— Data shown —
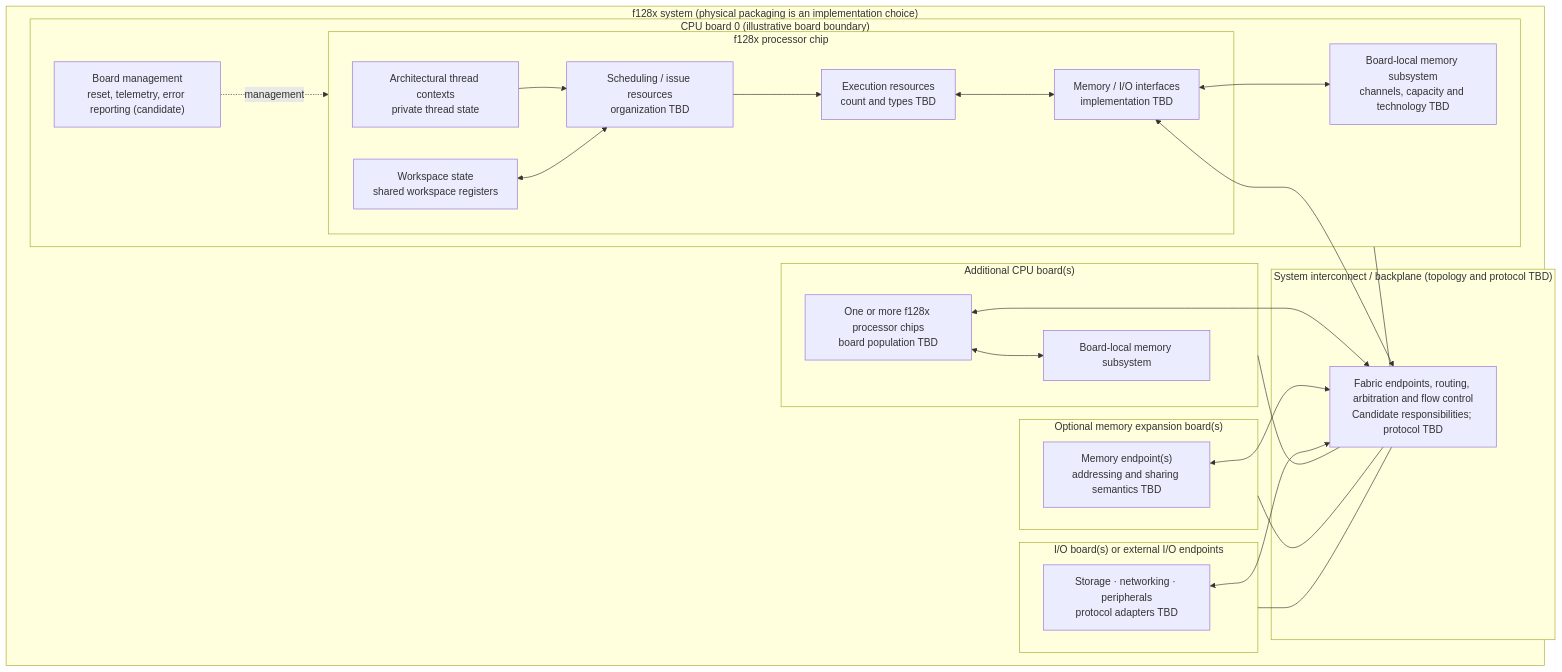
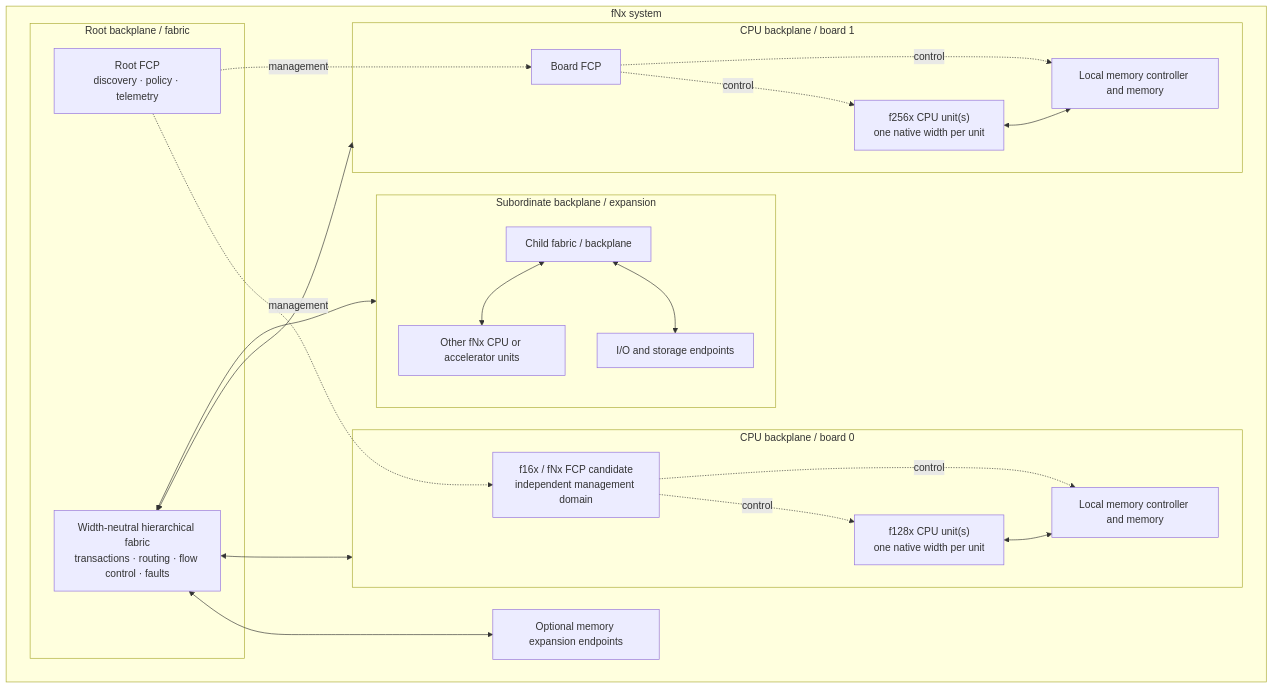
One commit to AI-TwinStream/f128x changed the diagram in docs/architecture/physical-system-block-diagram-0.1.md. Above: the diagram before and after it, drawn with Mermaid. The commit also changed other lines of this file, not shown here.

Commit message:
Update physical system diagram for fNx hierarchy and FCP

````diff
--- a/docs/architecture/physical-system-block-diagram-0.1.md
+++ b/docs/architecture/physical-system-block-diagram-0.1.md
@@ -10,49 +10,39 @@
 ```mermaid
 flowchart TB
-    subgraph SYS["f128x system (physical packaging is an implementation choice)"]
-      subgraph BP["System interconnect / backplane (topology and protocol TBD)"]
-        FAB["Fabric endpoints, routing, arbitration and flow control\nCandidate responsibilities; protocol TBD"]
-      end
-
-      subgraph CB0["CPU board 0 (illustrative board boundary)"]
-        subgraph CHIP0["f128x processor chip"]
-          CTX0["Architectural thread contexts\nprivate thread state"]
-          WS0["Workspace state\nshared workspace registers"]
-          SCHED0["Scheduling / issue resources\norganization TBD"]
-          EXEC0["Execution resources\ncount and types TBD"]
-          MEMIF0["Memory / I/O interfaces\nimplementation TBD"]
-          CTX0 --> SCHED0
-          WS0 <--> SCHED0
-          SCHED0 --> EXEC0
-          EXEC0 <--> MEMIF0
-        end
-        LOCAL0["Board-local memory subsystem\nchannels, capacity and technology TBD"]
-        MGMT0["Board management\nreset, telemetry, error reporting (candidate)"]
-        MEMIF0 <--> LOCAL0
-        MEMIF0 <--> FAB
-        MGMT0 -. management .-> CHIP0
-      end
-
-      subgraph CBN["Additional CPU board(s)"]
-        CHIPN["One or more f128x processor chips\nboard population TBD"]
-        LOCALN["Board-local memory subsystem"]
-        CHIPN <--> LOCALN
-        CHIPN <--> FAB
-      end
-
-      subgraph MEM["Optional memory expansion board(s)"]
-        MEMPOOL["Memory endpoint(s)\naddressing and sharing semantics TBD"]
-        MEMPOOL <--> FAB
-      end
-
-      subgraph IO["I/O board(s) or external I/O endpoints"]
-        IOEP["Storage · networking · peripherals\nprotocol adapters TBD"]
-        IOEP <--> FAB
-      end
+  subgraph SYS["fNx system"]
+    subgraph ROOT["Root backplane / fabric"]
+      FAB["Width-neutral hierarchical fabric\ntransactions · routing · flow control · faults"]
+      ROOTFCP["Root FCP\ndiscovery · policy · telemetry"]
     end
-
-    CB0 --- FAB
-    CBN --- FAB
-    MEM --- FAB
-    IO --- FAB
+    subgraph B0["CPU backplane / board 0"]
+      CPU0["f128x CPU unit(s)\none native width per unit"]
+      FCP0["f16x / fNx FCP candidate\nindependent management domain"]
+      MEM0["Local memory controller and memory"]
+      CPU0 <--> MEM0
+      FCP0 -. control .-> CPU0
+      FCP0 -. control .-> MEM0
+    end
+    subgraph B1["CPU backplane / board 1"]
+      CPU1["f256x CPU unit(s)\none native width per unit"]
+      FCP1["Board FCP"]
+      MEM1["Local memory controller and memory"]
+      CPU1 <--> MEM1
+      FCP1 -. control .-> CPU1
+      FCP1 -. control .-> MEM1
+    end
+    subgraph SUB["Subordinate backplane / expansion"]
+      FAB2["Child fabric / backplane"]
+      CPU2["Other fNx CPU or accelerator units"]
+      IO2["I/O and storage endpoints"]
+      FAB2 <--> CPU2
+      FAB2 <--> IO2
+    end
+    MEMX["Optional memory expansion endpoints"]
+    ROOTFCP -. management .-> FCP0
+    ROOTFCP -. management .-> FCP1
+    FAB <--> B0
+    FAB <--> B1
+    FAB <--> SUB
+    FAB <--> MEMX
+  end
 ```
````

— Task prompt —
Provide only the number of lines within the material that contain the string "processor".

— Task answer —
2